What ruffled Fox’s chickenhawk feathers was their addled interpretation of the song as anti-military. And what made the song anti-military was that it was allegedly anti-war. Fox pounded that view into their audience all day with segments on Fox & Friends, where co-host Anna Kooiman said it was “a slap in the face” to veterans; on Outnumbered, where it was characterized as an “outrage;” and on The Five, where co-host Eric Bolling called the choice of material “a mistake.”
First of all, the song is not anti-war. It is anti-elitist privileged classes that exempt themselves from the burdens of society. It explicitly criticizes the rich and powerful who vote themselves tax cuts and shield their kids from the dirty business of defending the freedom that they exploit. The song’s title should make it obvious enough that the hacks on Fox wouldn’t need to struggle to figure it out.
The performance was made even worse, Epstein contended, because "Fortunate Son" is "an anti-draft song, and this concert was largely organized to honor those who volunteered to fight in Afghanistan and Iraq."
The Boss has been in the Fox News crosshairs all day, too. On Fox Business Network, Stuart Varney questioned why Springsteen, "an outspoken leftist," would play politics with the troops.
"So much for HBO's 'Concert for Valor,'" Clayton Morris said at the outset of this morning's "Fox & Friends."
On Fox's "Outnumbered," co-host Andrea Tantaros professed to be a fan of both Springsteen and Grohl, but wondered why they didn't just go with a different song.
"It's amazing to me that nobody — think of all the people that are involved in a concert like this — nobody had the brains to stop and say, 'You guys might want to pick a different song,'" Tantaros said.

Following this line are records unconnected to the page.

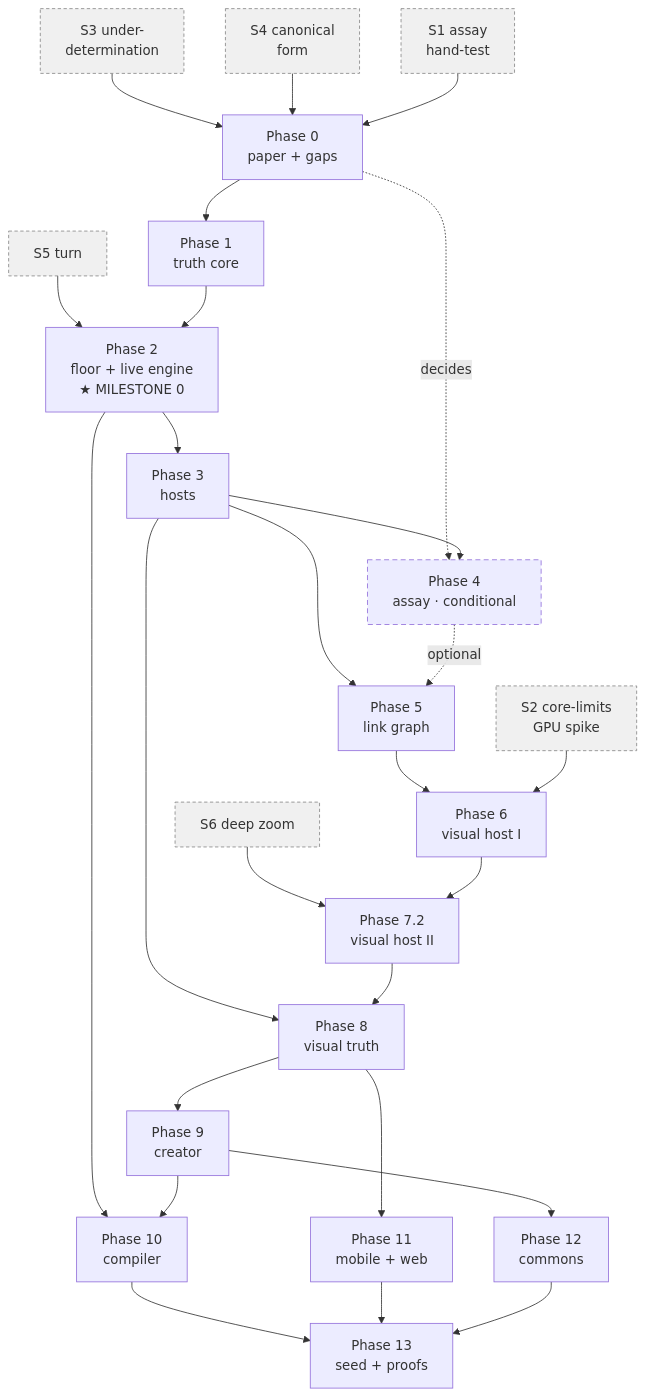
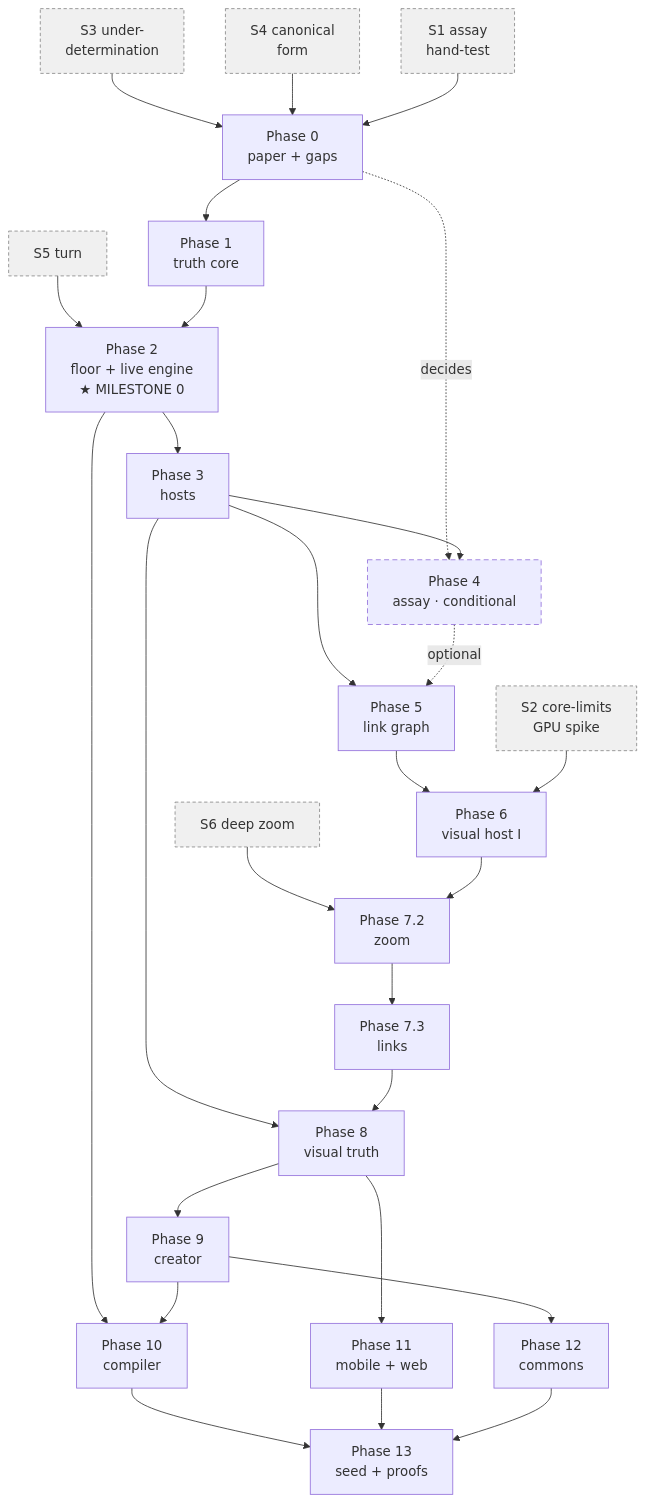
The diagram in docs/Plans/JoInn Build Roadmap.md (joneseysinno/JoInn), drawn with Mermaid before and after one commit. The commit also changed other lines of this file and 4 other files, not shown here.

````diff
--- a/docs/Plans/JoInn Build Roadmap.md
+++ b/docs/Plans/JoInn Build Roadmap.md
@@ -560,53 +577,55 @@
 ```mermaid
 flowchart TB
   S1["S1 assay<br/>hand-test"]:::spike
   S2["S2 core-limits<br/>GPU spike"]:::spike
   S3["S3 under-<br/>determination"]:::spike
   S4["S4 canonical<br/>form"]:::spike
   S5["S5 turn"]:::spike
   S6["S6 deep zoom"]:::spike
 
   P0["Phase 0<br/>paper + gaps"]
   P1["Phase 1<br/>truth core"]
   P2["Phase 2<br/>floor + live engine<br/>★ MILESTONE 0"]
   P3["Phase 3<br/>hosts"]
   P4["Phase 4<br/>assay · conditional"]:::cond
   P5["Phase 5<br/>link graph"]
   P6["Phase 6<br/>visual host I"]
-  P7["Phase 7.2<br/>visual host II"]
+  P7["Phase 7.2<br/>zoom"]
+  P73["Phase 7.3<br/>links"]
   P8["Phase 8<br/>visual truth"]
   P9["Phase 9<br/>creator"]
   P10["Phase 10<br/>compiler"]
   P11["Phase 11<br/>mobile + web"]
   P12["Phase 12<br/>commons"]
   P13["Phase 13<br/>seed + proofs"]
 
   S3 --> P0
   S4 --> P0
   S1 --> P0
   P0 --> P1
   S5 --> P2
   P1 --> P2
   P2 --> P3
   P3 --> P5
   P0 -.decides.-> P4
   P3 --> P4
   P4 -.optional.-> P5
   P5 --> P6
   S2 --> P6
   S6 --> P7
   P6 --> P7
   P3 --> P8
-  P7 --> P8
+  P7 --> P73
+  P73 --> P8
   P8 --> P9
   P2 --> P10
   P9 --> P10
   P8 --> P11
   P9 --> P12
   P10 --> P13
   P11 --> P13
   P12 --> P13
 
   classDef spike fill:#f0f0f0,stroke:#888,stroke-dasharray:4 3
   classDef cond stroke-dasharray:6 4
 ```
````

Let me say this again. Conservatives don't own the voice of the nation's troops . This is what is making me really angry.
The troops are not conservative, They are not liberal. They are a collective of people who care about this nation. The troops are not a monolith. The are not a political demographic.
DoSomething.org spoke with Rajiv Srinivasinan, admissions officer at the U.S. Military Academy at West Point and CEO of MyVetwork—a non-profit dedicated to easing the transition from military to civilian life for returning veterans. Rajiv let us know the top five reasons citizens join the service.
1. Education. When you enlist in the army, you have the opportunity to receive a fully-funded education. Considering the rising amount of student debt in America, the option to attain a college degree without taking out loans is desirable to prospective soldiers.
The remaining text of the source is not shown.